Task input START

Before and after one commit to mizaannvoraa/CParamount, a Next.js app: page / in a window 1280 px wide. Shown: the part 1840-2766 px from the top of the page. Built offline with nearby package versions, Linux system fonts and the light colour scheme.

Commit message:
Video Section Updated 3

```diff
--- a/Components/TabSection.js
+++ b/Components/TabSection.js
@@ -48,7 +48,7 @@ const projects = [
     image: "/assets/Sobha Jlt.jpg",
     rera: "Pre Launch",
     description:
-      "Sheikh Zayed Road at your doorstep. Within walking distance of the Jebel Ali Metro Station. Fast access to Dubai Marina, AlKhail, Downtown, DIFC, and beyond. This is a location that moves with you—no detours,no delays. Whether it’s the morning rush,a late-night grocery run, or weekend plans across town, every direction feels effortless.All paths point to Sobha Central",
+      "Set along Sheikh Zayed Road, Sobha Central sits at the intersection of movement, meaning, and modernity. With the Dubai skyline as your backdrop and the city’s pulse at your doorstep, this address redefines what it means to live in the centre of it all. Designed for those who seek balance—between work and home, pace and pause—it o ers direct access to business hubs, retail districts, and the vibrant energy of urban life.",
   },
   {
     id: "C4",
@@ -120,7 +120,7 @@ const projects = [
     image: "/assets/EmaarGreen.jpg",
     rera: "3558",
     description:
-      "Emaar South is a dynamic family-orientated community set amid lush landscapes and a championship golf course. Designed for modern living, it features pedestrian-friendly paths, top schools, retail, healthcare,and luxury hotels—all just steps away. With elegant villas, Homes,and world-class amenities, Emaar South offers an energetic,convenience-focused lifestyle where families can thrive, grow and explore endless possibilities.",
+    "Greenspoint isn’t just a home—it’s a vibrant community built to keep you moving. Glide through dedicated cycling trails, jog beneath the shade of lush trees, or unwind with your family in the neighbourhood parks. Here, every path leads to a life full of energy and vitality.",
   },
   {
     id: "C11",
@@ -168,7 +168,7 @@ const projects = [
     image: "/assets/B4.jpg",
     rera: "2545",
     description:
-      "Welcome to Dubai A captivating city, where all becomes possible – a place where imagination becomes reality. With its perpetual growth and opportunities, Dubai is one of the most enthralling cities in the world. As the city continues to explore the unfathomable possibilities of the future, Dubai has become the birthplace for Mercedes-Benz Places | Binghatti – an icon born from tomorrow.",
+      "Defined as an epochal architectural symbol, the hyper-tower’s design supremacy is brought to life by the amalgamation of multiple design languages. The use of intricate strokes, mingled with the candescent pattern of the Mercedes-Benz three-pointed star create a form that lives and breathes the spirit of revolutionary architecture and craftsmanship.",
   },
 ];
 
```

Task input END

Each line shown above must be repeated exactly.

Before and after one commit to mizaannvoraa/CParamount, a Next.js app: page / in a window 1280 px wide. Shown: the part 1840-2766 px from the top of the page. Built offline with nearby package versions, Linux system fonts and the light colour scheme.

Commit message:
Video Section Updated 3

```diff
--- a/Components/TabSection.js
+++ b/Components/TabSection.js
@@ -48,7 +48,7 @@ const projects = [
     image: "/assets/Sobha Jlt.jpg",
     rera: "Pre Launch",
     description:
-      "Sheikh Zayed Road at your doorstep. Within walking distance of the Jebel Ali Metro Station. Fast access to Dubai Marina, AlKhail, Downtown, DIFC, and beyond. This is a location that moves with you—no detours,no delays. Whether it’s the morning rush,a late-night grocery run, or weekend plans across town, every direction feels effortless.All paths point to Sobha Central",
+      "Set along Sheikh Zayed Road, Sobha Central sits at the intersection of movement, meaning, and modernity. With the Dubai skyline as your backdrop and the city’s pulse at your doorstep, this address redefines what it means to live in the centre of it all. Designed for those who seek balance—between work and home, pace and pause—it o ers direct access to business hubs, retail districts, and the vibrant energy of urban life.",
   },
   {
     id: "C4",
@@ -120,7 +120,7 @@ const projects = [
     image: "/assets/EmaarGreen.jpg",
     rera: "3558",
     description:
-      "Emaar South is a dynamic family-orientated community set amid lush landscapes and a championship golf course. Designed for modern living, it features pedestrian-friendly paths, top schools, retail, healthcare,and luxury hotels—all just steps away. With elegant villas, Homes,and world-class amenities, Emaar South offers an energetic,convenience-focused lifestyle where families can thrive, grow and explore endless possibilities.",
+    "Greenspoint isn’t just a home—it’s a vibrant community built to keep you moving. Glide through dedicated cycling trails, jog beneath the shade of lush trees, or unwind with your family in the neighbourhood parks. Here, every path leads to a life full of energy and vitality.",
   },
   {
     id: "C11",
@@ -168,7 +168,7 @@ const projects = [
     image: "/assets/B4.jpg",
     rera: "2545",
     description:
-      "Welcome to Dubai A captivating city, where all becomes possible – a place where imagination becomes reality. With its perpetual growth and opportunities, Dubai is one of the most enthralling cities in the world. As the city continues to explore the unfathomable possibilities of the future, Dubai has become the birthplace for Mercedes-Benz Places | Binghatti – an icon born from tomorrow.",
+      "Defined as an epochal architectural symbol, the hyper-tower’s design supremacy is brought to life by the amalgamation of multiple design languages. The use of intricate strokes, mingled with the candescent pattern of the Mercedes-Benz three-pointed star create a form that lives and breathes the spirit of revolutionary architecture and craftsmanship.",
   },
 ];
 
```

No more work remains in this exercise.